In the records below, find the lines that include "from" and copy each.

[Stored records]
BEGIN

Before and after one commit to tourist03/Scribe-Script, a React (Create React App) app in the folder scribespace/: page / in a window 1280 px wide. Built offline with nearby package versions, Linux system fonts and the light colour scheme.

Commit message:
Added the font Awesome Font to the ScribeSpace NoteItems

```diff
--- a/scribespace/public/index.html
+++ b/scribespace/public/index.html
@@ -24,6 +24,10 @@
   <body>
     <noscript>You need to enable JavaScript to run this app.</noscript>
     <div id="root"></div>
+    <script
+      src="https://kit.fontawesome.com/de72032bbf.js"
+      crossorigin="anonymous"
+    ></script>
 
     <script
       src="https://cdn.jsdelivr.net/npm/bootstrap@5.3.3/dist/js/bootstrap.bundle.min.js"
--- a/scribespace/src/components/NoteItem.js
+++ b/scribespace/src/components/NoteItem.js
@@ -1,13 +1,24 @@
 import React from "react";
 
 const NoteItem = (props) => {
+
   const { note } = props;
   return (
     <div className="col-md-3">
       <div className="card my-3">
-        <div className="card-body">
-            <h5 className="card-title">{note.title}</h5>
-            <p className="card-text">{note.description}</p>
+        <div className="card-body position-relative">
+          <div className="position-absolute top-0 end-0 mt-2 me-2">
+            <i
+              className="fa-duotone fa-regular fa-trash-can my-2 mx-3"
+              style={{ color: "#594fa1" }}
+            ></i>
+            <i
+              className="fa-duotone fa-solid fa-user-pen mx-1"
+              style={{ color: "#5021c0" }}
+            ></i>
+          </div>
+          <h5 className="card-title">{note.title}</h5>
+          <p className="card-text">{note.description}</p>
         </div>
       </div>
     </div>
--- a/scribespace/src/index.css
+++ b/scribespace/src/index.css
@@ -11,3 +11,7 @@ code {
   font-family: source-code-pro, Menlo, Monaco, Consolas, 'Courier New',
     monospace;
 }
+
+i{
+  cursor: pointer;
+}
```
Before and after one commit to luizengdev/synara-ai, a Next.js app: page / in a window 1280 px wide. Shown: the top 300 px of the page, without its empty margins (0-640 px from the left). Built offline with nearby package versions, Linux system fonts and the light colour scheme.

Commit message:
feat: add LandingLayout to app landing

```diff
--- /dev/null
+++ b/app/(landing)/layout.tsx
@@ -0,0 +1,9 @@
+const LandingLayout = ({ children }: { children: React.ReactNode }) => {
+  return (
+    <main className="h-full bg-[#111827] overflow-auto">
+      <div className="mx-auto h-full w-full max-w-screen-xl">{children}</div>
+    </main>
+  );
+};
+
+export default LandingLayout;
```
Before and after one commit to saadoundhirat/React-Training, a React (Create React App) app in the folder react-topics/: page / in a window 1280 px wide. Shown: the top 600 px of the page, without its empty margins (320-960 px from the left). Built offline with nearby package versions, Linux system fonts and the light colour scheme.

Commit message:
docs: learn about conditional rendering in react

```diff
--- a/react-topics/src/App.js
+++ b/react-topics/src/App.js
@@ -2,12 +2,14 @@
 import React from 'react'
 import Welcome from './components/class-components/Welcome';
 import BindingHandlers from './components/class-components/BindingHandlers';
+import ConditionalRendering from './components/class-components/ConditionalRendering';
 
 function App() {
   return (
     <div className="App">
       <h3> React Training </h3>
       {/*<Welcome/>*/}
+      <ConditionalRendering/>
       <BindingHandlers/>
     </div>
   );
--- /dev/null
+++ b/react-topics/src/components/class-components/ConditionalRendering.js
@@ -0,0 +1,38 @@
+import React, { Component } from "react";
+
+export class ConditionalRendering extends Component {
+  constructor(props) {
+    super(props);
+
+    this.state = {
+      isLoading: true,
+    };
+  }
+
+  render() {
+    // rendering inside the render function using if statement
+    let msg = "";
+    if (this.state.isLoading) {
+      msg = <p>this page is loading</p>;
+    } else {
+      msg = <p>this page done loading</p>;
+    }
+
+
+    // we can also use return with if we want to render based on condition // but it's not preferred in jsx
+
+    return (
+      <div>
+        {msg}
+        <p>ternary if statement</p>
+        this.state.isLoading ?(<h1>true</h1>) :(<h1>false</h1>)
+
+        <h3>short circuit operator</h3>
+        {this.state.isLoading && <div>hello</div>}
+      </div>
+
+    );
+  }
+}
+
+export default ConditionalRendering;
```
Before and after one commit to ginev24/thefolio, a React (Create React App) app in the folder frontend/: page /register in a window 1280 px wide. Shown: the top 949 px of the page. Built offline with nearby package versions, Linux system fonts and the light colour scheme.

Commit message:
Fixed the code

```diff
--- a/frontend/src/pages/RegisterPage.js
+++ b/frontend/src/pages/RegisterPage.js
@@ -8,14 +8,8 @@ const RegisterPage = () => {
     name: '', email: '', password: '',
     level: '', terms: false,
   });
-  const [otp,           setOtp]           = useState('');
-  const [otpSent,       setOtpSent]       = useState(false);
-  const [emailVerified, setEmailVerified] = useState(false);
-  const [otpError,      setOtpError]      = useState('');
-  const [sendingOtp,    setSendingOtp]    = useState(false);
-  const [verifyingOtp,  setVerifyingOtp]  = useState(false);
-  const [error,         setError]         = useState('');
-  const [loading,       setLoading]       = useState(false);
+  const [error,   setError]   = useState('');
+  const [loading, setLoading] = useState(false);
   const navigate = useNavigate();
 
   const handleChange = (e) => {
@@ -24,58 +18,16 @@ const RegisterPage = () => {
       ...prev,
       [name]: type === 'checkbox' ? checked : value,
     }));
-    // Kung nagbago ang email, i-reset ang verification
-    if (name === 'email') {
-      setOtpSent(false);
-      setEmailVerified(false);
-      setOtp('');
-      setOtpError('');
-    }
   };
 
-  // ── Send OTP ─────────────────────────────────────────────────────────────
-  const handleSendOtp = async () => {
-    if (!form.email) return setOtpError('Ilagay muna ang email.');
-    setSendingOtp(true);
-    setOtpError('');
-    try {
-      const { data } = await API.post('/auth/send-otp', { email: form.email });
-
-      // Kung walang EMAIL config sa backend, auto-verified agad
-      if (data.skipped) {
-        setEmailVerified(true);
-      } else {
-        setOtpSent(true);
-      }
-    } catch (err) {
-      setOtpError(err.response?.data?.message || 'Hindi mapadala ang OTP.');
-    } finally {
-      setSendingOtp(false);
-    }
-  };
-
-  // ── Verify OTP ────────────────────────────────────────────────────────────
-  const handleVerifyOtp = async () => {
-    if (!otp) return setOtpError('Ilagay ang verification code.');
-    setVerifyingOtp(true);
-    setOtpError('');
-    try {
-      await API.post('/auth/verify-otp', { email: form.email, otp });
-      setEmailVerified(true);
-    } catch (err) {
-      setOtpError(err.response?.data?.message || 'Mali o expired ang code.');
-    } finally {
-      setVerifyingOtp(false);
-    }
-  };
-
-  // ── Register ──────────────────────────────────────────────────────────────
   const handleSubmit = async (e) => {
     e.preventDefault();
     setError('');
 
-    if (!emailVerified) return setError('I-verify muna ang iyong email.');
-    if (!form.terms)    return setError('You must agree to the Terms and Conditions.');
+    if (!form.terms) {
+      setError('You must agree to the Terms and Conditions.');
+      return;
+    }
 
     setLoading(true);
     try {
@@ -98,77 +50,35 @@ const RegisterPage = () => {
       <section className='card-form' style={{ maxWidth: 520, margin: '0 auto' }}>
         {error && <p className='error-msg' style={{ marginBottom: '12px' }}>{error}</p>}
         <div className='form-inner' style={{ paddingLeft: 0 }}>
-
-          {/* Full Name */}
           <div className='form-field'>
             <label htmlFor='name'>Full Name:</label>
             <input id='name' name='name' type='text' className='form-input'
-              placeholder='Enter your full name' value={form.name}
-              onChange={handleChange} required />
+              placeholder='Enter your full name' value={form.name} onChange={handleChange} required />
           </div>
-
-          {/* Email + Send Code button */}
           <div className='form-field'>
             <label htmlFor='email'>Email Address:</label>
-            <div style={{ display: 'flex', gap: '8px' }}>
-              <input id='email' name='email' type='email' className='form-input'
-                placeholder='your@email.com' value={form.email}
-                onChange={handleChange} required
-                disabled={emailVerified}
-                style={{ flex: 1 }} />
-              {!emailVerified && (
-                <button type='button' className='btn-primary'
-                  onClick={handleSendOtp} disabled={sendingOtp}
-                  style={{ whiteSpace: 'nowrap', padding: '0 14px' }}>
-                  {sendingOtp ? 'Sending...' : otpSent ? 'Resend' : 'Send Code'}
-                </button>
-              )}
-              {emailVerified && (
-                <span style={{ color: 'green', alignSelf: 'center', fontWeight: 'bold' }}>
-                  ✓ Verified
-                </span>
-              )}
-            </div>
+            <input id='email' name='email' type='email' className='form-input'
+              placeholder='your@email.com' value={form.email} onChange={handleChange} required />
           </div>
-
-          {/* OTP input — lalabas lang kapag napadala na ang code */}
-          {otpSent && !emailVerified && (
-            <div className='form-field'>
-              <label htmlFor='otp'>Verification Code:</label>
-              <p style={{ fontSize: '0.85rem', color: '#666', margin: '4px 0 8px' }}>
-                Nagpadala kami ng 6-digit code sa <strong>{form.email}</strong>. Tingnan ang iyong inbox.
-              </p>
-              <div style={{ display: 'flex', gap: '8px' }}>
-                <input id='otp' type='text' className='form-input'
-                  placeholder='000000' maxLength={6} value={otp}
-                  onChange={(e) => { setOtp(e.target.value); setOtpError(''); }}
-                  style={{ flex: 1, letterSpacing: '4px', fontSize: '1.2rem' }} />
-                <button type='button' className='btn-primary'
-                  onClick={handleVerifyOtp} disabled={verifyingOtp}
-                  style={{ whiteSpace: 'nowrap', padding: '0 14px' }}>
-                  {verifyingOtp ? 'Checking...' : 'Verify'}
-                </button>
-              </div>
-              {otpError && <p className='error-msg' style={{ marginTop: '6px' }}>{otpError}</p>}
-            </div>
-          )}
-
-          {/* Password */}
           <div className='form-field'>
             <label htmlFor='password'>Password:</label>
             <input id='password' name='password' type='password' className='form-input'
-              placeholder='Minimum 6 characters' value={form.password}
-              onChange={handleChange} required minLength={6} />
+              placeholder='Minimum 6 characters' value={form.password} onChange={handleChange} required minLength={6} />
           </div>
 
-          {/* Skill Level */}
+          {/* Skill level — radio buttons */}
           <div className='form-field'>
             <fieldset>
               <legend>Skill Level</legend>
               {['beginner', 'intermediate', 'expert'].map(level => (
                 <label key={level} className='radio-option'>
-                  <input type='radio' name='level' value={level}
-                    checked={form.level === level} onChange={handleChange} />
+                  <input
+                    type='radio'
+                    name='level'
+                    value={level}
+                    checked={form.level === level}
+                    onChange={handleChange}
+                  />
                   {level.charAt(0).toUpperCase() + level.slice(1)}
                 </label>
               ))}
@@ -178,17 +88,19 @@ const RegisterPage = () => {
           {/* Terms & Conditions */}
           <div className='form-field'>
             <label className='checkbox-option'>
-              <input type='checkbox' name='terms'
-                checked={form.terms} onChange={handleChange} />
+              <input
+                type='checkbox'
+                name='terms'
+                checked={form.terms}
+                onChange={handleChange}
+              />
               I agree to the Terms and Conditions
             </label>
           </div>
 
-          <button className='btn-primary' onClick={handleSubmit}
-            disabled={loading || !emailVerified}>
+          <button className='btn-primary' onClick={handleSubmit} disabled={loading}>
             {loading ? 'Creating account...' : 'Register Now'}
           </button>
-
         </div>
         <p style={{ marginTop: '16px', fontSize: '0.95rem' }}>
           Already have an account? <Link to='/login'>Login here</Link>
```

END

## [EXERCISE RESULT]
 import React from "react";
Before and after one commit to luizengdev/synara-ai, a Next.js app: page / in a window 1280 px wide. Shown: the top 300 px of the page, without its empty margins (0-640 px from the left). Built offline with nearby package versions, Linux system fonts and the light colour scheme.
Before and after one commit to saadoundhirat/React-Training, a React (Create React App) app in the folder react-topics/: page / in a window 1280 px wide. Shown: the top 600 px of the page, without its empty margins (320-960 px from the left). Built offline with nearby package versions, Linux system fonts and the light colour scheme.
 import React from 'react'
 import Welcome from './components/class-components/Welcome';
 import BindingHandlers from './components/class-components/BindingHandlers';
+import ConditionalRendering from './components/class-components/ConditionalRendering';
+import React, { Component } from "react";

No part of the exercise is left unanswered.